(Screenshot and code edit data)
┌──

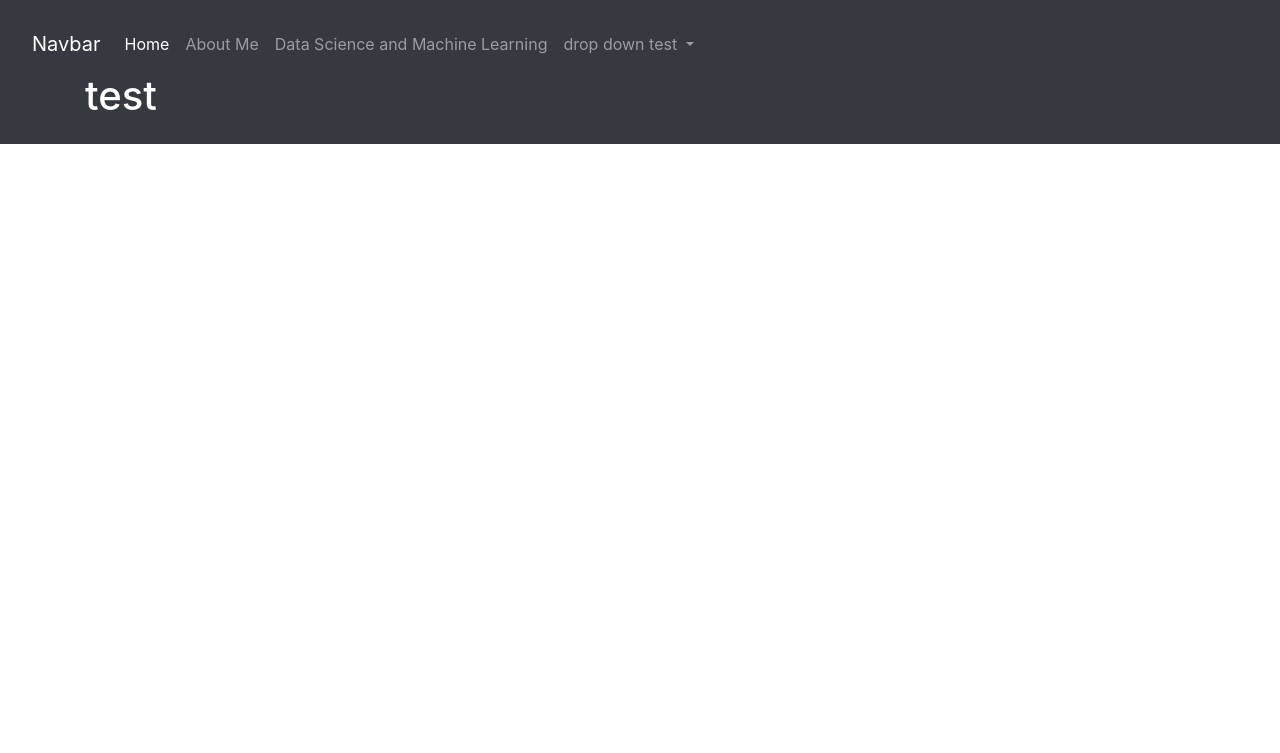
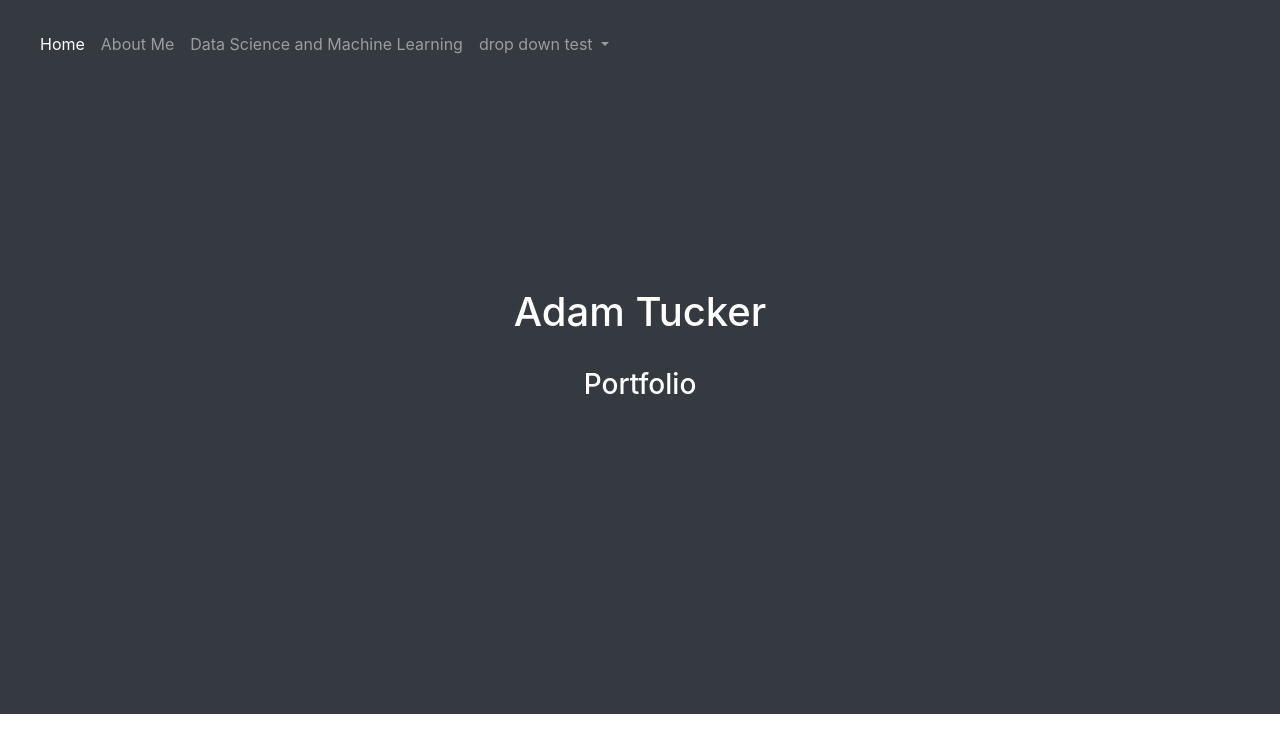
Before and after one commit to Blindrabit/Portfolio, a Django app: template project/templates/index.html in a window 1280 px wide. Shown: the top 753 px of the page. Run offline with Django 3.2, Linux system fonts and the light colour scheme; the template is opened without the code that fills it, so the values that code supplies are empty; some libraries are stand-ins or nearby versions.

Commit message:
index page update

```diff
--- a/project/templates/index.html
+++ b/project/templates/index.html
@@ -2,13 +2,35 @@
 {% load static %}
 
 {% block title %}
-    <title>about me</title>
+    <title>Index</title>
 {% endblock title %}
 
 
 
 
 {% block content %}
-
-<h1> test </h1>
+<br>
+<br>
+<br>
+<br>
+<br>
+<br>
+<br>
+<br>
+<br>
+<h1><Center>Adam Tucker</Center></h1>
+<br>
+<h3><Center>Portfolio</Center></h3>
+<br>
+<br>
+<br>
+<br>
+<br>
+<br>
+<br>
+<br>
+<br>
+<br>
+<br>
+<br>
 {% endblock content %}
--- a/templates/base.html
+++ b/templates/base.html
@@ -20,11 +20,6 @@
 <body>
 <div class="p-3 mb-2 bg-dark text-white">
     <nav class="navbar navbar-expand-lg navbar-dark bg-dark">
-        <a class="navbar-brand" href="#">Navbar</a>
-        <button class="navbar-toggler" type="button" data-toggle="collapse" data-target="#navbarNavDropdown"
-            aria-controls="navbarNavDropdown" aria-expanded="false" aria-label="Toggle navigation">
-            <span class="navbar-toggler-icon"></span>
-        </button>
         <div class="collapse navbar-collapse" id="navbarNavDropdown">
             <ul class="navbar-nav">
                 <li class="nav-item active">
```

└──

Quote the data exactly, leaving every image out of the copy.

» **Result of the exercise**
Before and after one commit to Blindrabit/Portfolio, a Django app: template project/templates/index.html in a window 1280 px wide. Shown: the top 753 px of the page. Run offline with Django 3.2, Linux system fonts and the light colour scheme; the template is opened without the code that fills it, so the values that code supplies are empty; some libraries are stand-ins or nearby versions.

Commit message:
index page update

```diff
--- a/project/templates/index.html
+++ b/project/templates/index.html
@@ -2,13 +2,35 @@
 {% load static %}
 
 {% block title %}
-    <title>about me</title>
+    <title>Index</title>
 {% endblock title %}
 
 
 
 
 {% block content %}
-
-<h1> test </h1>
+<br>
+<br>
+<br>
+<br>
+<br>
+<br>
+<br>
+<br>
+<br>
+<h1><Center>Adam Tucker</Center></h1>
+<br>
+<h3><Center>Portfolio</Center></h3>
+<br>
+<br>
+<br>
+<br>
+<br>
+<br>
+<br>
+<br>
+<br>
+<br>
+<br>
+<br>
 {% endblock content %}
--- a/templates/base.html
+++ b/templates/base.html
@@ -20,11 +20,6 @@
 <body>
 <div class="p-3 mb-2 bg-dark text-white">
     <nav class="navbar navbar-expand-lg navbar-dark bg-dark">
-        <a class="navbar-brand" href="#">Navbar</a>
-        <button class="navbar-toggler" type="button" data-toggle="collapse" data-target="#navbarNavDropdown"
-            aria-controls="navbarNavDropdown" aria-expanded="false" aria-label="Toggle navigation">
-            <span class="navbar-toggler-icon"></span>
-        </button>
         <div class="collapse navbar-collapse" id="navbarNavDropdown">
             <ul class="navbar-nav">
                 <li class="nav-item active">
```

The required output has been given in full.